_WHAT THE TASK REQUIRES_
Output all entries verbatim.

[Before-and-after change data]
________________________________________

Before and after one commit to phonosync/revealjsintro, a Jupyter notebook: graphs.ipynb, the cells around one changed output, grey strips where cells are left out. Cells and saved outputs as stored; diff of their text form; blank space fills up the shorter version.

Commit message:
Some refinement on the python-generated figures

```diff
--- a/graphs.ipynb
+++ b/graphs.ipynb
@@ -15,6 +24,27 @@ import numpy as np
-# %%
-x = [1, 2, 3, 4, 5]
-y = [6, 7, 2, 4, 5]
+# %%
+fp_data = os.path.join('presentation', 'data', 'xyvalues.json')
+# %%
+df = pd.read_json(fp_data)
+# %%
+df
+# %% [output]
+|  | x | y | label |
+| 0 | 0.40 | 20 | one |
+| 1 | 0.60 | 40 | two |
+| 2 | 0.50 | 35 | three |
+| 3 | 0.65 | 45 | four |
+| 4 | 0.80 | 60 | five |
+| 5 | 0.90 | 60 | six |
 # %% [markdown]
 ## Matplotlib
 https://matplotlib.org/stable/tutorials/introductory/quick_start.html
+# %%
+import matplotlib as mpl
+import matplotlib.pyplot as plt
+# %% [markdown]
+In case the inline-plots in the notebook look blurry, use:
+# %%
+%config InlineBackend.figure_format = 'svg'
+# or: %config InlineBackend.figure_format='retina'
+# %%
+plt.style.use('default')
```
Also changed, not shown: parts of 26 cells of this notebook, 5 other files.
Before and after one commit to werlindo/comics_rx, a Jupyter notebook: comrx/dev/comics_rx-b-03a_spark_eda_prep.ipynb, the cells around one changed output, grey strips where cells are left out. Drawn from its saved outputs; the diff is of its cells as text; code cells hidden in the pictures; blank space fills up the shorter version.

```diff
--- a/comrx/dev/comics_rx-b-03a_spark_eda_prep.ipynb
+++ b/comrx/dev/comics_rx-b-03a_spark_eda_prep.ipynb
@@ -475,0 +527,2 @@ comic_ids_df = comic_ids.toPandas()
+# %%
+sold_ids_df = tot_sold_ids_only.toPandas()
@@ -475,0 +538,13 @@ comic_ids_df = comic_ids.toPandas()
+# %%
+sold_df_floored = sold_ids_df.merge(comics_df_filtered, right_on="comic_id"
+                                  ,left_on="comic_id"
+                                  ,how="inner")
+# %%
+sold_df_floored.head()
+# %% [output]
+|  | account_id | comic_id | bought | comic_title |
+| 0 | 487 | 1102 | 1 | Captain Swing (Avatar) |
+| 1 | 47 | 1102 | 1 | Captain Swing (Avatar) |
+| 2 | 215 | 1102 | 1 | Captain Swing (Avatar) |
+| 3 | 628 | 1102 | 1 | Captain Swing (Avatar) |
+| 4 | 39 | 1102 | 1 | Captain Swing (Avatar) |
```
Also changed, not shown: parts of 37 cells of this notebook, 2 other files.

________________________________________

_YOUR SOLUTION_
Before and after one commit to phonosync/revealjsintro, a Jupyter notebook: graphs.ipynb, the cells around one changed output, grey strips where cells are left out. Cells and saved outputs as stored; diff of their text form; blank space fills up the shorter version.

Commit message:
Some refinement on the python-generated figures

```diff
--- a/graphs.ipynb
+++ b/graphs.ipynb
@@ -15,6 +24,27 @@ import numpy as np
-# %%
-x = [1, 2, 3, 4, 5]
-y = [6, 7, 2, 4, 5]
+# %%
+fp_data = os.path.join('presentation', 'data', 'xyvalues.json')
+# %%
+df = pd.read_json(fp_data)
+# %%
+df
+# %% [output]
+|  | x | y | label |
+| 0 | 0.40 | 20 | one |
+| 1 | 0.60 | 40 | two |
+| 2 | 0.50 | 35 | three |
+| 3 | 0.65 | 45 | four |
+| 4 | 0.80 | 60 | five |
+| 5 | 0.90 | 60 | six |
 # %% [markdown]
 ## Matplotlib
 https://matplotlib.org/stable/tutorials/introductory/quick_start.html
+# %%
+import matplotlib as mpl
+import matplotlib.pyplot as plt
+# %% [markdown]
+In case the inline-plots in the notebook look blurry, use:
+# %%
+%config InlineBackend.figure_format = 'svg'
+# or: %config InlineBackend.figure_format='retina'
+# %%
+plt.style.use('default')
```
Also changed, not shown: parts of 26 cells of this notebook, 5 other files.
Before and after one commit to werlindo/comics_rx, a Jupyter notebook: comrx/dev/comics_rx-b-03a_spark_eda_prep.ipynb, the cells around one changed output, grey strips where cells are left out. Drawn from its saved outputs; the diff is of its cells as text; code cells hidden in the pictures; blank space fills up the shorter version.

```diff
--- a/comrx/dev/comics_rx-b-03a_spark_eda_prep.ipynb
+++ b/comrx/dev/comics_rx-b-03a_spark_eda_prep.ipynb
@@ -475,0 +527,2 @@ comic_ids_df = comic_ids.toPandas()
+# %%
+sold_ids_df = tot_sold_ids_only.toPandas()
@@ -475,0 +538,13 @@ comic_ids_df = comic_ids.toPandas()
+# %%
+sold_df_floored = sold_ids_df.merge(comics_df_filtered, right_on="comic_id"
+                                  ,left_on="comic_id"
+                                  ,how="inner")
+# %%
+sold_df_floored.head()
+# %% [output]
+|  | account_id | comic_id | bought | comic_title |
+| 0 | 487 | 1102 | 1 | Captain Swing (Avatar) |
+| 1 | 47 | 1102 | 1 | Captain Swing (Avatar) |
+| 2 | 215 | 1102 | 1 | Captain Swing (Avatar) |
+| 3 | 628 | 1102 | 1 | Captain Swing (Avatar) |
+| 4 | 39 | 1102 | 1 | Captain Swing (Avatar) |
```
Also changed, not shown: parts of 37 cells of this notebook, 2 other files.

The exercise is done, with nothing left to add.